By Gretchen S. Herault, CIPP
Using the Internet to network and apply for jobs can be a powerful way to advance your career and improve your life. It’s a fast and convenient way to get your name out there and garner interest in your talents and experience. But with the Internet, you should be mindful of what it means to get your name out.
At Monster, we maintain a resume database that allows employers worldwide to search for talented candidates to fill their open positions. Since your career may last decades, we expect you’ll return to Monster as your career evolves. Therefore, we keep the personal information you provide us until you tell us not to keep it any longer, or we will delete it on a periodic basis if you have not logged into your account for three years or more. (You may call 1-800-MONSTER to ask us to remove your information. However, we may still keep a copy of your resume for archival purposes.)
When you use Monster to create or post a resume, you need to determine how much of your information you want public. You can do that by activating one of three resume privacy settings that let you control the degree of exposure your resume receives:
- Private: Resumes set to private cannot be found in a search of our database, and contact information is not viewable.
- Visible and Limited: These resumes are searchable by anyone with access to our resume database. However, your account contact information is hidden and not viewable unless you apply for a job. Note: If you upload your resume, be sure to remove your contact information if you don't want it to be seen.
- Visible: Visible resumes can be found in a search of our resume database and contact information is viewable by anyone with database access, even if the job seeker doesn’t apply for a particular job.
You can change the setting on your resume at any time.
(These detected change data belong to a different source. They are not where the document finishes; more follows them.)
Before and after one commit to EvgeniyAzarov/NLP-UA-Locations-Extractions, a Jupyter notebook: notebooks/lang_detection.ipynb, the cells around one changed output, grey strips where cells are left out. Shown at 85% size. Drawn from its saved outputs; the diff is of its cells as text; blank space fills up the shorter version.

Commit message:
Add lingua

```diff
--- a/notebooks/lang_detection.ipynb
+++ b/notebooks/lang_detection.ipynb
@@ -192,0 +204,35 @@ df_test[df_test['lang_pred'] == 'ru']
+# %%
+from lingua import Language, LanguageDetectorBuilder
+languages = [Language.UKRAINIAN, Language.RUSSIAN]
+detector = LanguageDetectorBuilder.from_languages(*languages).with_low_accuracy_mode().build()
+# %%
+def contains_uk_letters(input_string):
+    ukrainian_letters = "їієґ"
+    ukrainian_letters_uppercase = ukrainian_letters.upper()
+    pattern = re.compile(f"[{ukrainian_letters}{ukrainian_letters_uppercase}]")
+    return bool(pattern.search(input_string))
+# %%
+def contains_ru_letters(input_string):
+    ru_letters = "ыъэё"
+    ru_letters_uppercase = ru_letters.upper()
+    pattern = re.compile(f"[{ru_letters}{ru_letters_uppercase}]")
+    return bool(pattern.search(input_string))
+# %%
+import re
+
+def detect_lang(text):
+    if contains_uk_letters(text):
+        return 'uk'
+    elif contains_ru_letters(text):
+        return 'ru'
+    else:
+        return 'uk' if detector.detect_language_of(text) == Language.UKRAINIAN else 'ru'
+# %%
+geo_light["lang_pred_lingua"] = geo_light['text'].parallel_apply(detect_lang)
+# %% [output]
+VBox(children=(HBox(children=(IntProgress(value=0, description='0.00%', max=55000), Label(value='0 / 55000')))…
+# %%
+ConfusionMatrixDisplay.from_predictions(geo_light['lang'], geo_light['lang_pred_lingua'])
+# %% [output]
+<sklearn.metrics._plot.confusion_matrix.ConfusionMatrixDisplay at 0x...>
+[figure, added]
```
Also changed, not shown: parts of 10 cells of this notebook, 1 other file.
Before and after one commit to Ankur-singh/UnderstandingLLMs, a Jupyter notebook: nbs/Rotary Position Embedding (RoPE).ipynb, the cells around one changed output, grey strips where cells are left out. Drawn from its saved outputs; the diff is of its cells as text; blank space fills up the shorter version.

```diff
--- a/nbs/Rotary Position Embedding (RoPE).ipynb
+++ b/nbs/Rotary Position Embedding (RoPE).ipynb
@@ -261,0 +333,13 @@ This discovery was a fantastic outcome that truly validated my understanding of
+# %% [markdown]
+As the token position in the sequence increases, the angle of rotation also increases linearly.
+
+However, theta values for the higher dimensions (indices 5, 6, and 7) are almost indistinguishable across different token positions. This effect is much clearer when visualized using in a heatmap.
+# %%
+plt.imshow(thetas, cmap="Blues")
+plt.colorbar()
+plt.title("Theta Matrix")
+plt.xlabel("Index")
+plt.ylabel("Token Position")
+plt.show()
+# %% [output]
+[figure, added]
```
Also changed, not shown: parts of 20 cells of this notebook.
If you have more than one resume stored in the Monster database, only one resume at a time can be set to visible.
Like other Web sites, Monster doesn’t control what happens with job seekers’ information or resumes once third parties have accessed them. As with any career or networking site, the general rule is: If you don’t want your friends, family or boss to know about it, don’t post it online. Once you’ve set your information to public, understand that you really are getting your name -- and a whole lot more -- out there.
For more on how Monster collects and uses your information, please read our Privacy Statement.